Required action: Give the listing again word for word. Skip the pictures.

Source information:
▶

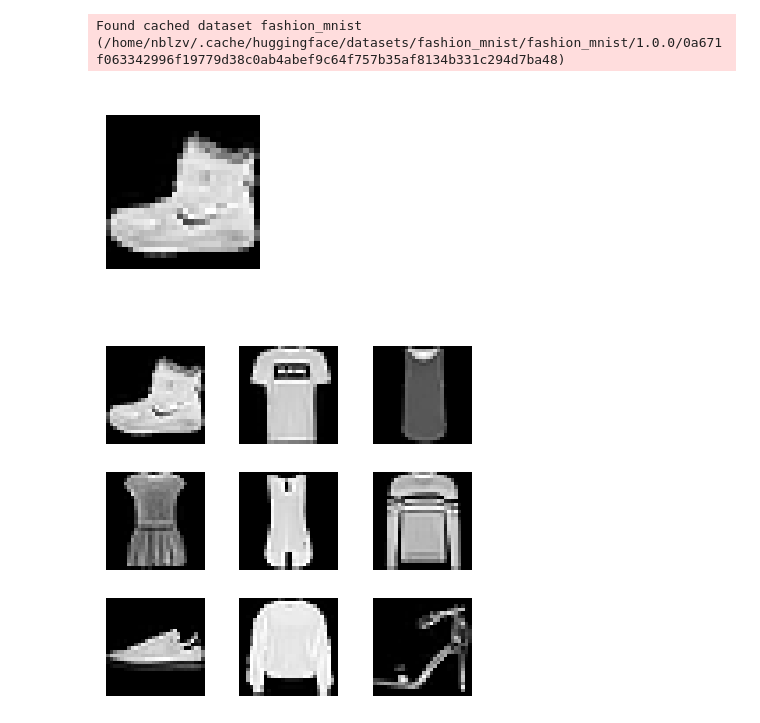
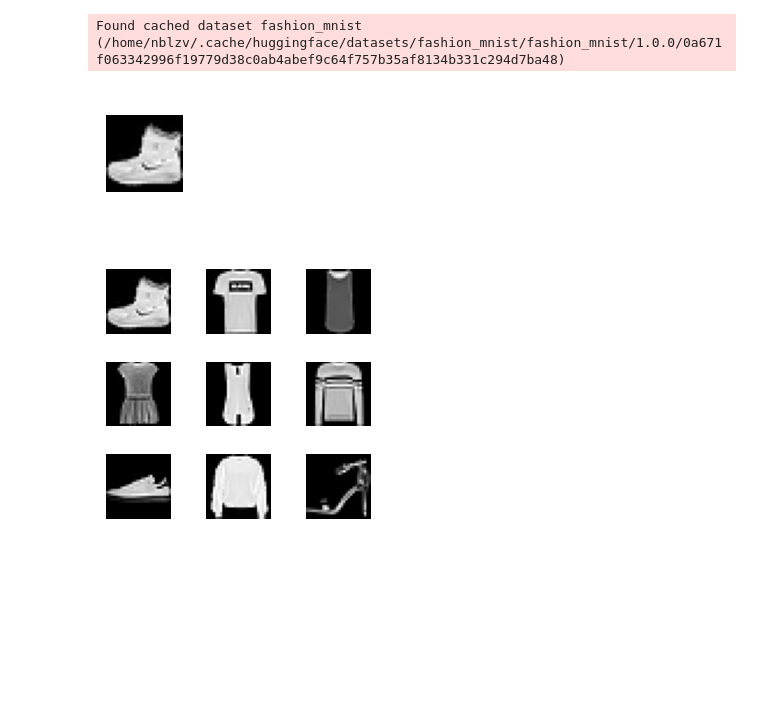
Before and after one commit to nblzv/fastai_course22p2, a Jupyter notebook: 07_autoencoder.ipynb, the cells around one changed output. Drawn from its saved outputs; the diff is of its cells as text; code cells hidden in the pictures; blank space fills up the shorter version.

```diff
--- a/07_autoencoder.ipynb
+++ b/07_autoencoder.ipynb
@@ -22,16 +22,16 @@ tdsd = dsd.with_transform(
 # %%
 dl = mind.DataLoader.hf(tdsd["train"])
 batch = mind.first(dl)
-minplt.show_img(batch[0][0], minplt.PlotOpts(title=batch[1][0], figsize=(2, 2)))
+minplt.show_img(batch[0][0], minplt.PlotOpts(title=batch[1][0], figsize=(1, 1)))
 # %% [output]
-[figure, old version]
+[figure, new version]
 # %%
 opts = minplt.PlotOpts(rows=3,
                        cols=3,
-                       figsize=(4, 4),
+                       figsize=(3, 3),
                        title="Batch",
                        titles=[[x, -x] for x in batch[1]])
 minplt.show_batch(batch[0], opts)
 # %% [output]
-[figure, old version]
+[figure, new version]
 # %%
```
Also changed, not shown: parts of 2 cells of this notebook, 6 other files.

◀

Completed task:
Before and after one commit to nblzv/fastai_course22p2, a Jupyter notebook: 07_autoencoder.ipynb, the cells around one changed output. Drawn from its saved outputs; the diff is of its cells as text; code cells hidden in the pictures; blank space fills up the shorter version.

```diff
--- a/07_autoencoder.ipynb
+++ b/07_autoencoder.ipynb
@@ -22,16 +22,16 @@ tdsd = dsd.with_transform(
 # %%
 dl = mind.DataLoader.hf(tdsd["train"])
 batch = mind.first(dl)
-minplt.show_img(batch[0][0], minplt.PlotOpts(title=batch[1][0], figsize=(2, 2)))
+minplt.show_img(batch[0][0], minplt.PlotOpts(title=batch[1][0], figsize=(1, 1)))
 # %% [output]
-[figure, old version]
+[figure, new version]
 # %%
 opts = minplt.PlotOpts(rows=3,
                        cols=3,
-                       figsize=(4, 4),
+                       figsize=(3, 3),
                        title="Batch",
                        titles=[[x, -x] for x in batch[1]])
 minplt.show_batch(batch[0], opts)
 # %% [output]
-[figure, old version]
+[figure, new version]
 # %%
```
Also changed, not shown: parts of 2 cells of this notebook, 6 other files.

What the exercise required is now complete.